American Shorthair tabby
Above -- American shorthair tabby cat - a pure and wholly normal cat. The cat illustrated has a classic tabby coloring and pattern, the blotched tabby pattern with the very distinct tabby "M" on the forehead - photo strictly copyright Helmi Flick.
The American shorthair tabby is, for me, the best coat color and pattern for this most normal and balanced of American cats. But is she American? The origins of this cat breed is in England so it is fair to argue that this is an English cat, the English Shorthair.
Yet, as the first of this breed came over to America in the early 1600s I think the English can concede that by now an American shorthair tabby is an American cat.
The tabby pattern is the most natural of all cat patterns and colors because it has evolved naturally as the best in terms of camouflage and in the early days before domestic cats became wild cats (about 9,000 years ago) it was all about survival in a natural environment. And the landscape is often brown and broken in color and texture.

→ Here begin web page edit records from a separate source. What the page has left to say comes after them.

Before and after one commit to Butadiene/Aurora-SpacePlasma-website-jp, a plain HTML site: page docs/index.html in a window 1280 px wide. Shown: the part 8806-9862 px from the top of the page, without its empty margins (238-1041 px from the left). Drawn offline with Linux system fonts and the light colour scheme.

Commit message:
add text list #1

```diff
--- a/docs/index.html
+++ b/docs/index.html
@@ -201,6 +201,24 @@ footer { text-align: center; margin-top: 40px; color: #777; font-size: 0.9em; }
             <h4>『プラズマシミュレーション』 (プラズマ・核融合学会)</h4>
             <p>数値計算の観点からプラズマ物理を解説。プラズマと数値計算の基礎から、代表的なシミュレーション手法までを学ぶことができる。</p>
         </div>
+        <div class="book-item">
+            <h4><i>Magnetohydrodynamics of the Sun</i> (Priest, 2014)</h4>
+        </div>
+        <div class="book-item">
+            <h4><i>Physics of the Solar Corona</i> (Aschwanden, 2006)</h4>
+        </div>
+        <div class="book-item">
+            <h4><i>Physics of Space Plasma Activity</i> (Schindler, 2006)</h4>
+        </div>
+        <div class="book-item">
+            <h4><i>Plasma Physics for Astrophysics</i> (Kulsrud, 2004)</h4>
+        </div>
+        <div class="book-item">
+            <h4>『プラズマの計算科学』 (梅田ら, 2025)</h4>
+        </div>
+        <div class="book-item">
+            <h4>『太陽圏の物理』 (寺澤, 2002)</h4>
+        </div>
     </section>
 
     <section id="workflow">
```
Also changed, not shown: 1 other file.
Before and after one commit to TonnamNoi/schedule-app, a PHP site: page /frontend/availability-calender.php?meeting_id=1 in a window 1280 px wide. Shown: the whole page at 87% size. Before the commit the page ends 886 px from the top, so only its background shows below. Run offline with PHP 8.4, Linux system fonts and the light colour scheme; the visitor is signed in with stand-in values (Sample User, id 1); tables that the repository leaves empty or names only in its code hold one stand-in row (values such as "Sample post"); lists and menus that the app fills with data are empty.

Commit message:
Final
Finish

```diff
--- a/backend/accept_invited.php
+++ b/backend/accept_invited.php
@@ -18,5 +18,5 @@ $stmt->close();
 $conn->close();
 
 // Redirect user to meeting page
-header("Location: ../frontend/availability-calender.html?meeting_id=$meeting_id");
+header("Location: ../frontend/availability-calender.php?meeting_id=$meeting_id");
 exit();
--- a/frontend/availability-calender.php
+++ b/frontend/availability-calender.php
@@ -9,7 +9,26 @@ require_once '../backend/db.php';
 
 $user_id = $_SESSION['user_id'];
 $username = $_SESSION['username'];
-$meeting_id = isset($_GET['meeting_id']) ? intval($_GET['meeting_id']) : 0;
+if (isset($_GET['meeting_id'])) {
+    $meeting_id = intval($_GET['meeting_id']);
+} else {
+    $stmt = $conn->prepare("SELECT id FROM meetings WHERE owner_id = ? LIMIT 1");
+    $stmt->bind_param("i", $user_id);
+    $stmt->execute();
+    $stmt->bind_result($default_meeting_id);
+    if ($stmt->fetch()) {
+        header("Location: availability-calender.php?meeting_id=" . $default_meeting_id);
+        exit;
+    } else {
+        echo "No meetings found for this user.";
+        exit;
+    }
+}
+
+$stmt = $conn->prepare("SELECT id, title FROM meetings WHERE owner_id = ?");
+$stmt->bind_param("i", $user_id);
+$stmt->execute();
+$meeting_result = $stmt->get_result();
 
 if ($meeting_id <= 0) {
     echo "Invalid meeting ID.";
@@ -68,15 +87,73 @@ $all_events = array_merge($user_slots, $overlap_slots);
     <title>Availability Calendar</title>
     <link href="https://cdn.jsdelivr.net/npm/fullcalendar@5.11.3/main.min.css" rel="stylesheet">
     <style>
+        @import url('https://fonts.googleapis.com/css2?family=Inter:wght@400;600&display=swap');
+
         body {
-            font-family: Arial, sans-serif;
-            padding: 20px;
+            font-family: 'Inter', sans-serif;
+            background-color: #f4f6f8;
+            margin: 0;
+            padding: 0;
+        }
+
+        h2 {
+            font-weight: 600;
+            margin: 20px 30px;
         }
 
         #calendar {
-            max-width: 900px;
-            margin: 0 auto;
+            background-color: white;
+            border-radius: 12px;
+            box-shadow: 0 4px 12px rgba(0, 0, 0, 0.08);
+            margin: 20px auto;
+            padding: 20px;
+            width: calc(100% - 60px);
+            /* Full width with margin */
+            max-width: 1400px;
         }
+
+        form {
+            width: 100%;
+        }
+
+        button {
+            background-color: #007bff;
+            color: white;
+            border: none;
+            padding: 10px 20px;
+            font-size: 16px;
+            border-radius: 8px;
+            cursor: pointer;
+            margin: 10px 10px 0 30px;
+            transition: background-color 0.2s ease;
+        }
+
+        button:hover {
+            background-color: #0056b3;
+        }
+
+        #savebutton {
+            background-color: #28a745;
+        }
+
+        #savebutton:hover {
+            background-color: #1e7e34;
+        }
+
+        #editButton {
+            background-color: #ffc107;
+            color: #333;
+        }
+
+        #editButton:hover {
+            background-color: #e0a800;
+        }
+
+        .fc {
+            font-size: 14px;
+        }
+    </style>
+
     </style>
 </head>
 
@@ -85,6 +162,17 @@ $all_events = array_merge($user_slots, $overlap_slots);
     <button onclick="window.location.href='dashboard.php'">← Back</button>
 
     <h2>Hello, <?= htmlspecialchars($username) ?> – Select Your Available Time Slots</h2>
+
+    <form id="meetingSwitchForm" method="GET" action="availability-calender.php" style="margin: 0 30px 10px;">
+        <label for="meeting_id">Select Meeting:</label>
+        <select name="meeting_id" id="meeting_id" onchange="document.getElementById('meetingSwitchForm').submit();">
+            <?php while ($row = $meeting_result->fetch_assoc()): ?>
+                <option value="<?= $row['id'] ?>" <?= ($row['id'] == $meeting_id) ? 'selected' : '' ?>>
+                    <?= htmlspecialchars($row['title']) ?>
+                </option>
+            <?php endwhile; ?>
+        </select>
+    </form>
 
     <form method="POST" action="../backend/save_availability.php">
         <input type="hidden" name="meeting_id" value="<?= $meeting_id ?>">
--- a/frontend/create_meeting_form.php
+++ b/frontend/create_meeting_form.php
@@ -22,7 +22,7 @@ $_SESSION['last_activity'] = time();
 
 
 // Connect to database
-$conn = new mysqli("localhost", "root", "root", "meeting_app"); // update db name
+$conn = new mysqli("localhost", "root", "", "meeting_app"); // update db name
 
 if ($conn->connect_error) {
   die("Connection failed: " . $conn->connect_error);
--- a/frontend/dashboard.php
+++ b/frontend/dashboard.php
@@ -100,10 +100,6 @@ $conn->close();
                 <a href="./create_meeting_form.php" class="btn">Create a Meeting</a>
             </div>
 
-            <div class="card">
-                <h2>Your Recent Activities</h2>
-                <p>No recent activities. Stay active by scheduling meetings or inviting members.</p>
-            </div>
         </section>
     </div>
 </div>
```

I have made an extensive post about the tabby cat coat under the heading cat coats tabby. In summary, each hair is not a single color but has a horizontal banding of black and yellow. The black color is made up a substance (a pigment) called eumelanin and the yellow color is made up of a pigment called phaeomelanin. The gene that dictates how this coloring is deposited in the hair as it grows is the Agouti gene (symbolized by the letter A - a dominant gene). The tip of the hair is black.
In the American shorthair tabby, the Agouti gene works in conjunction with another gene (a tabby gene) which is recessive and which is symbolized by the lower case letters, mc. The presence of this gene results in eliminating the black to yellow banding on certain hairs and allowing only the production of black pigmentation, which is present throughout the length of the hair. This happens in a clump of hairs and in a blotched tabby, as shown above, the clumps form swirls and blotches throughout the torso. In a mackerel tabby (named after the fish's strips) the patterns are striped
Above -- Silver Classic American Shorthair tabby cat - photo strictly copyright Helmi Flick. The silver tabby lacks the yellow pigmentation causing the yellow banding referred to above. Without this pigmentation the black stands out more producing a high contrast pattern, something that breeder aim for generally in patterns. If some yellow pigment remains it is called "tarnishing " in the cat fancy. This color is produced by a dominant gene called the inhibitor gene, symbolized by the letter I. It retrains and subdues the development of the pigment during hair growth.
The CFA allow no outcrosses for the American Shorthair, which means that breeders whose cats are registered with the CFA must breed American Shorthair to American Shorthair.
Click on the link to see more fine photographs and read more about the American Shorthair cat. This a very normal domestic cat. See a classic silver tabby American Shorthair show cat at a show.
- Robinson's Genetics for Cat Breeders and Veterinarians
American shorthair tabby to American Curl